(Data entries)
▬▬▬▬▬▬▬▬▬▬
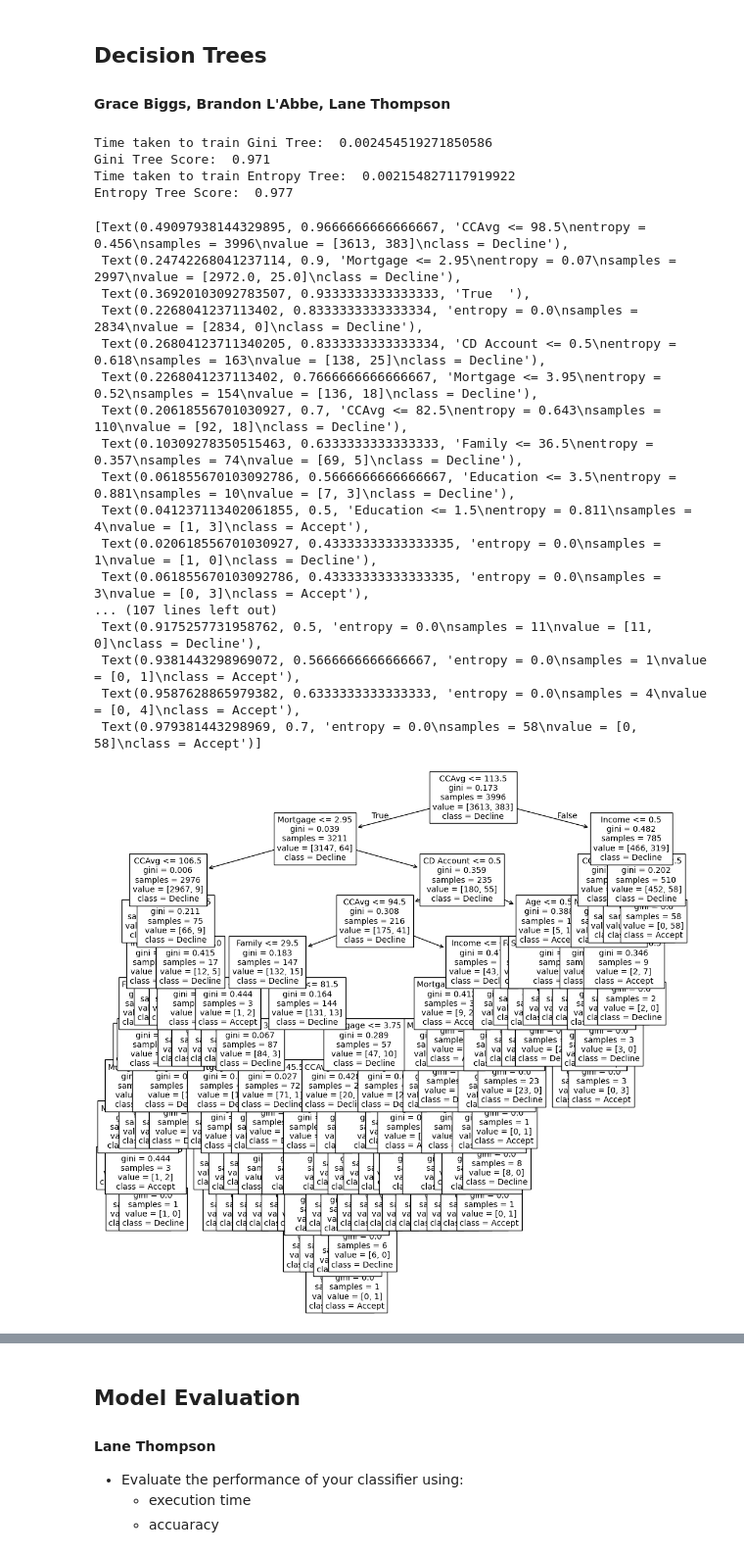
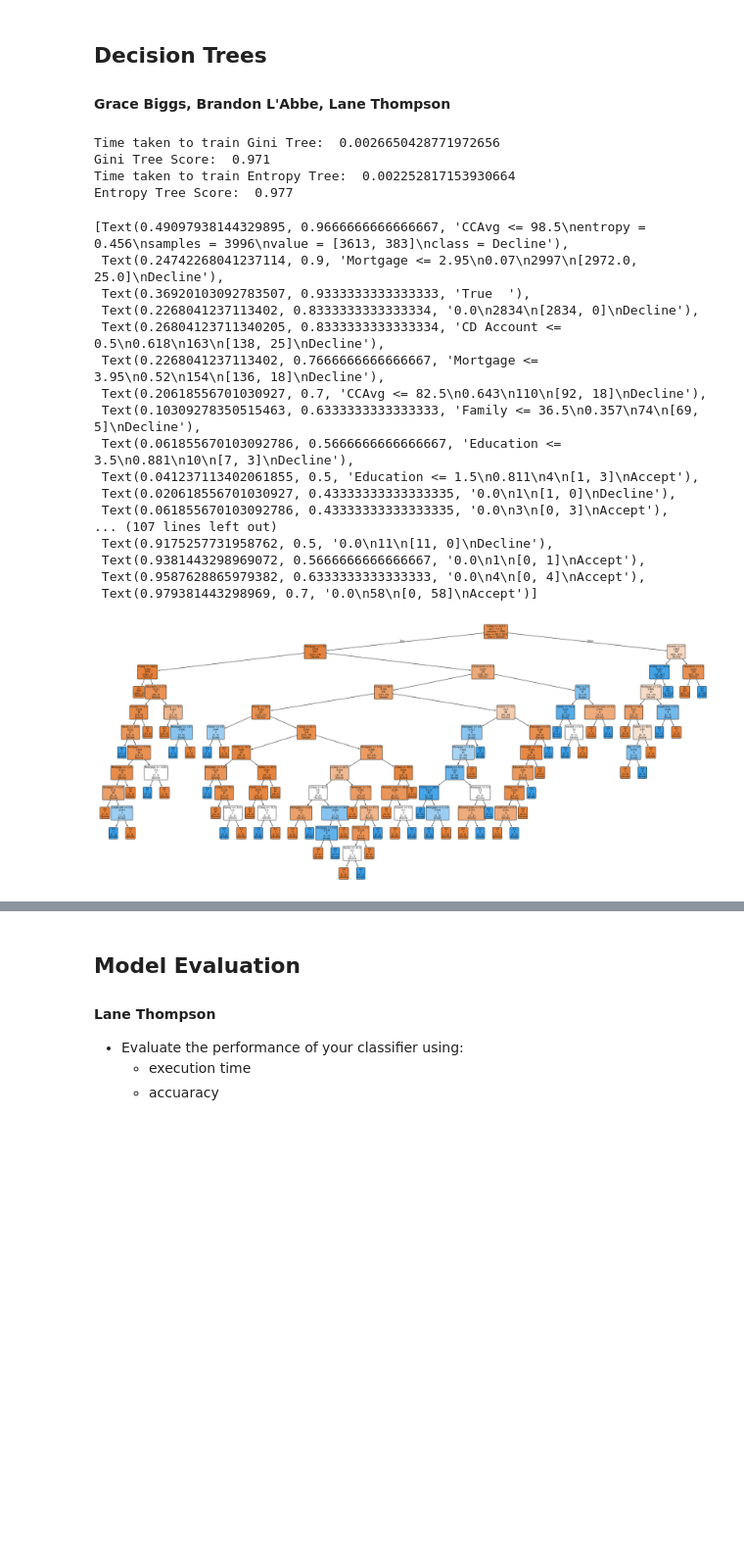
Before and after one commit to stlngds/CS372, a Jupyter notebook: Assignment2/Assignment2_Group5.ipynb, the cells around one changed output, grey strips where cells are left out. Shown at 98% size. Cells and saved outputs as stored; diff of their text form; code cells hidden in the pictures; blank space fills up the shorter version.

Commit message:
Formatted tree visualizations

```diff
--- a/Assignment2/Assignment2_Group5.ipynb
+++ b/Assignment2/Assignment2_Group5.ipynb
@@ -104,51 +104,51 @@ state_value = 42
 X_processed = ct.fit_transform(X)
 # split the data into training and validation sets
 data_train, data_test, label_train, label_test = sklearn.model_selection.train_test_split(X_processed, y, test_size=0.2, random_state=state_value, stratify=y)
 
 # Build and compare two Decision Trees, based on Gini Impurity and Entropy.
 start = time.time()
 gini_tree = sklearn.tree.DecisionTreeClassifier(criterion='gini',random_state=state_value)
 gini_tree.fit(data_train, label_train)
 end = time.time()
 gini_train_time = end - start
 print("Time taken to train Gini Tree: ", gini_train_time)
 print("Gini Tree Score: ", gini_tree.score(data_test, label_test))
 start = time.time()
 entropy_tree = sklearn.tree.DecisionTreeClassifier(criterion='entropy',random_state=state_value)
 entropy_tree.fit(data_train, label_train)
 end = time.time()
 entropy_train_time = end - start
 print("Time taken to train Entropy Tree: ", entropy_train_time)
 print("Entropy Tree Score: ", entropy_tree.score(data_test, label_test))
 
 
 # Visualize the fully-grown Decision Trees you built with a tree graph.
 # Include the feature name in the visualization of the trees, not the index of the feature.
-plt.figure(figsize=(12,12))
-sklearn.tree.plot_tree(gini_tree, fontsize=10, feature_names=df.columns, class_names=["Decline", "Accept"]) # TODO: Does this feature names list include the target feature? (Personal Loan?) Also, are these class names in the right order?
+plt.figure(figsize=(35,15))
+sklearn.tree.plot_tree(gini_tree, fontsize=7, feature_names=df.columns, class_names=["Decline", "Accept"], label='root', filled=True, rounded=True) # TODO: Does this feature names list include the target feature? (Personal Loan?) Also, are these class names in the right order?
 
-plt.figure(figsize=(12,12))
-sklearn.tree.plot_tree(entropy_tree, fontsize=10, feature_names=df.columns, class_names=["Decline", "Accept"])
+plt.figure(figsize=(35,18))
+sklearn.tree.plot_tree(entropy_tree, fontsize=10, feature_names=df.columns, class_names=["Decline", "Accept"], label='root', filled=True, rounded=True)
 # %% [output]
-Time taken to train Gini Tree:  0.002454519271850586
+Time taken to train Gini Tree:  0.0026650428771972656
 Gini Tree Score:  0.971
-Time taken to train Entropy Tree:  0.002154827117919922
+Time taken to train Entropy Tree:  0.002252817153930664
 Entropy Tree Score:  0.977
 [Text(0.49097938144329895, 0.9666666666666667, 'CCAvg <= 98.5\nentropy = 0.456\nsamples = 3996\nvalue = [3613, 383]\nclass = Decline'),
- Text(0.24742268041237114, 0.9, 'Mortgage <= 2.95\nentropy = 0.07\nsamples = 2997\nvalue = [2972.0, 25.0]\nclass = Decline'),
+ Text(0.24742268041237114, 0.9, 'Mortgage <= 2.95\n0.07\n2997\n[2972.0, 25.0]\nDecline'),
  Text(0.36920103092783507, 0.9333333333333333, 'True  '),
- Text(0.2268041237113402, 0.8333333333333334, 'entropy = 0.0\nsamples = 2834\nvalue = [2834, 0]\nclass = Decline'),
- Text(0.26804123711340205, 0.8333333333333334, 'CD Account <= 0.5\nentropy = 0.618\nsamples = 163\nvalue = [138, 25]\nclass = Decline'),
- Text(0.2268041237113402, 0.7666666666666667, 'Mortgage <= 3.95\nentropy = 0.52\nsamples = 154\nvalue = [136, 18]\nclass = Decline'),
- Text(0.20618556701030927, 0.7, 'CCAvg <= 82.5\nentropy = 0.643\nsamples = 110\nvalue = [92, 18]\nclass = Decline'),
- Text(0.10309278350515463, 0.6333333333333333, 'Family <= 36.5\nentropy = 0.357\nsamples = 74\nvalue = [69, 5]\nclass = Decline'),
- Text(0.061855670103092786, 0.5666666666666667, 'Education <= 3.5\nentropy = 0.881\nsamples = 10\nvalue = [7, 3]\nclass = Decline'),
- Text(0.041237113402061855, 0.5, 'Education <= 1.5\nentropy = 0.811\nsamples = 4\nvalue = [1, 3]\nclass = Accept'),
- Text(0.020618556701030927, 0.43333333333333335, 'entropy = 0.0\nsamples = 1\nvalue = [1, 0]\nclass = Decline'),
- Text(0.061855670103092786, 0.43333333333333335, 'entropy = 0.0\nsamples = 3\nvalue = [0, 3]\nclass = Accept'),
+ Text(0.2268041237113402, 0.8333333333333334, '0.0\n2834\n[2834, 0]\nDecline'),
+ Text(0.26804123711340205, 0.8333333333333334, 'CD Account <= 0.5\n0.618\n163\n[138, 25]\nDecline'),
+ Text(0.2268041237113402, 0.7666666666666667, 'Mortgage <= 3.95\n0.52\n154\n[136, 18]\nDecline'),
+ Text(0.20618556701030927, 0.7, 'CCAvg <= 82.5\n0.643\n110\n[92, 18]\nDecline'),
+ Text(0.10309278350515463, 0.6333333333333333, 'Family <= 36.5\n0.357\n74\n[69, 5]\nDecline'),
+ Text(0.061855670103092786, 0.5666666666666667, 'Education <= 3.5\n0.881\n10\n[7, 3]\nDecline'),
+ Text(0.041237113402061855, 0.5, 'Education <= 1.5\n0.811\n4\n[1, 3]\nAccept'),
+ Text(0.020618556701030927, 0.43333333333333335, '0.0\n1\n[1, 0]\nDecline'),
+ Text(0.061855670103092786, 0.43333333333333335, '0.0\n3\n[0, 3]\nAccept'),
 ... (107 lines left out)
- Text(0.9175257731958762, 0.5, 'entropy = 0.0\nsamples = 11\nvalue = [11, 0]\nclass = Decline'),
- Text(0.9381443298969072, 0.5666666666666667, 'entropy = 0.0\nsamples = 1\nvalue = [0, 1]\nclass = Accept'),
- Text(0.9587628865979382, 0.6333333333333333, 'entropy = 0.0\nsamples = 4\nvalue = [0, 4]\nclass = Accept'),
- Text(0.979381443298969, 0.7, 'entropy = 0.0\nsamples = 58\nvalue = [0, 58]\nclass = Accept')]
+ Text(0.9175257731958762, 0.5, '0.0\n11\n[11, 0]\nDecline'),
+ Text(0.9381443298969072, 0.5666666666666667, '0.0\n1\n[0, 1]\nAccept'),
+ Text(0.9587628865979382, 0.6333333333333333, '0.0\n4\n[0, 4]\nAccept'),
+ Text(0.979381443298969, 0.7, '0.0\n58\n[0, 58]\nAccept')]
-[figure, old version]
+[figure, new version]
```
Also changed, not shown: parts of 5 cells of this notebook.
▬▬▬▬▬▬▬▬▬▬
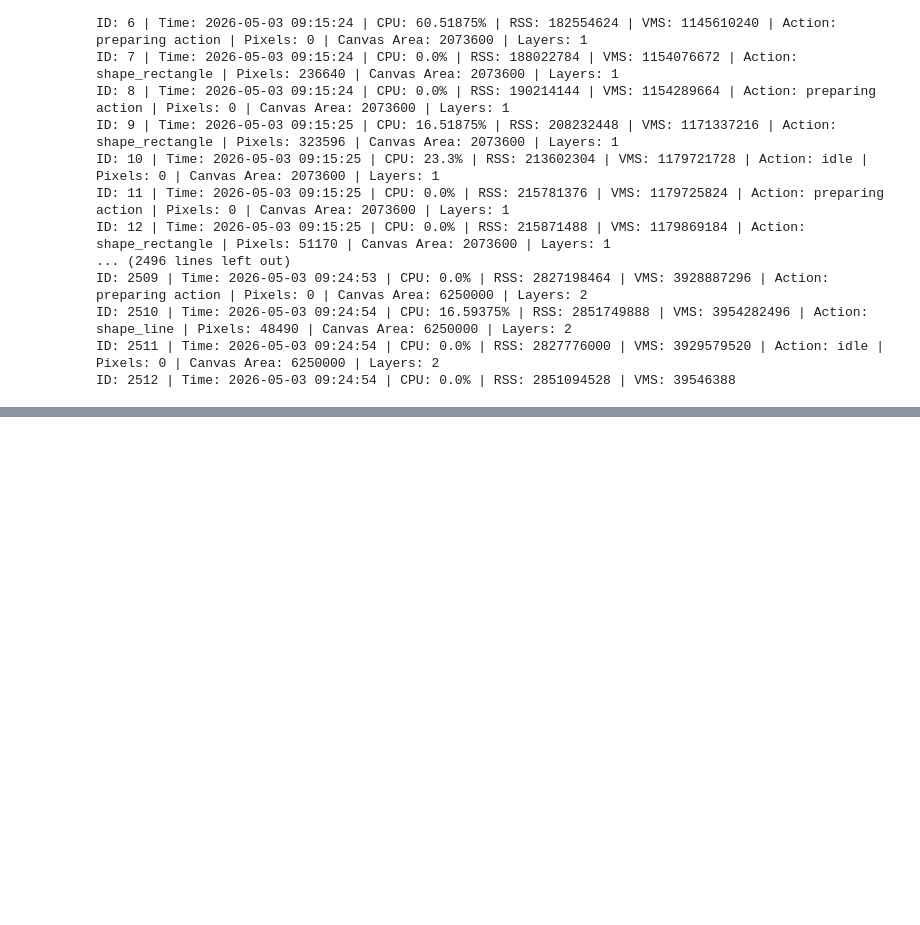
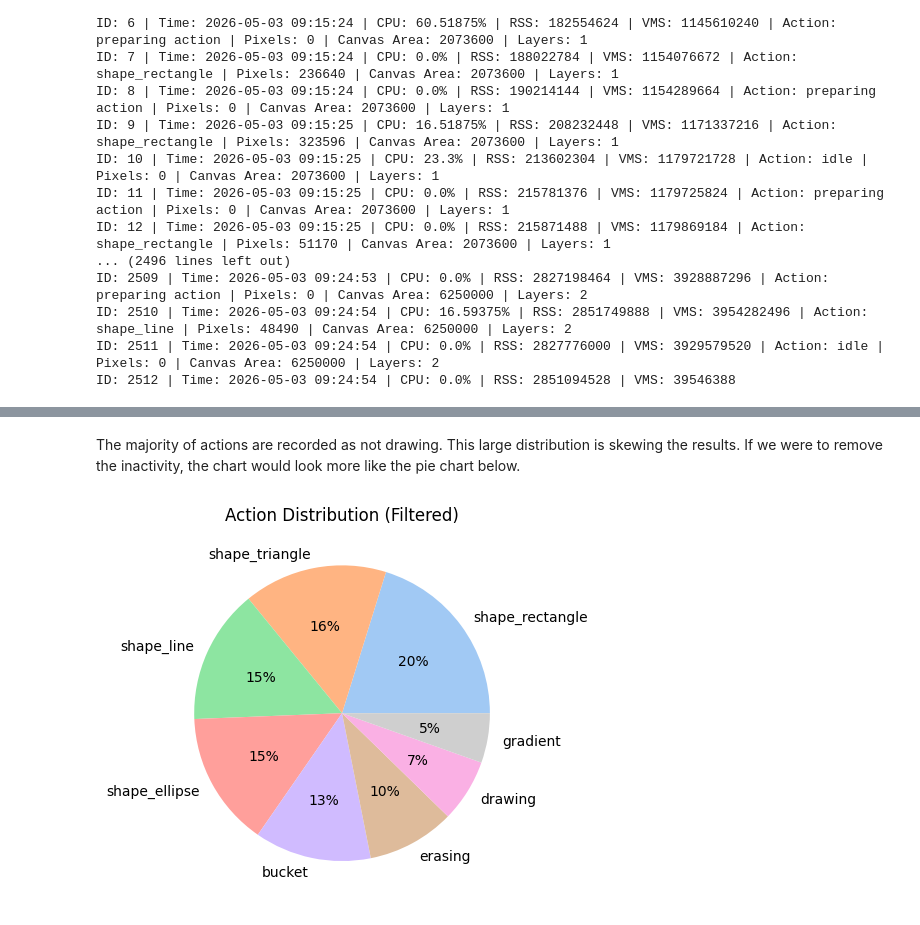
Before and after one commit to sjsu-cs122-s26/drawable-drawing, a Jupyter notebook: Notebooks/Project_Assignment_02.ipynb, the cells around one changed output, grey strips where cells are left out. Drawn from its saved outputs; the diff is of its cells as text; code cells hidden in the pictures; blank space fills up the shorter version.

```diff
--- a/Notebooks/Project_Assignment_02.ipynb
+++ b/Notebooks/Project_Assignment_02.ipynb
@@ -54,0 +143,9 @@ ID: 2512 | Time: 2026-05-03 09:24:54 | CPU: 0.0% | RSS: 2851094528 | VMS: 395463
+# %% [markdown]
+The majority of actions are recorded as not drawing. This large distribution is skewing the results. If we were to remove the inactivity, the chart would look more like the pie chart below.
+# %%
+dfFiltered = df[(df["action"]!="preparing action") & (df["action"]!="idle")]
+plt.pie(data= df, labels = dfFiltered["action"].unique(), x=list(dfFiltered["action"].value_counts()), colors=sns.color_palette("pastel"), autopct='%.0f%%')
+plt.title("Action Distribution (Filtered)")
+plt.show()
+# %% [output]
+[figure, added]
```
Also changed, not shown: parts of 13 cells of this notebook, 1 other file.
▬▬▬▬▬▬▬▬▬▬
### Task goal
If a line of the data above contains "code", copy it out.

### Exercise output
Before and after one commit to stlngds/CS372, a Jupyter notebook: Assignment2/Assignment2_Group5.ipynb, the cells around one changed output, grey strips where cells are left out. Shown at 98% size. Cells and saved outputs as stored; diff of their text form; code cells hidden in the pictures; blank space fills up the shorter version.
Before and after one commit to sjsu-cs122-s26/drawable-drawing, a Jupyter notebook: Notebooks/Project_Assignment_02.ipynb, the cells around one changed output, grey strips where cells are left out. Drawn from its saved outputs; the diff is of its cells as text; code cells hidden in the pictures; blank space fills up the shorter version.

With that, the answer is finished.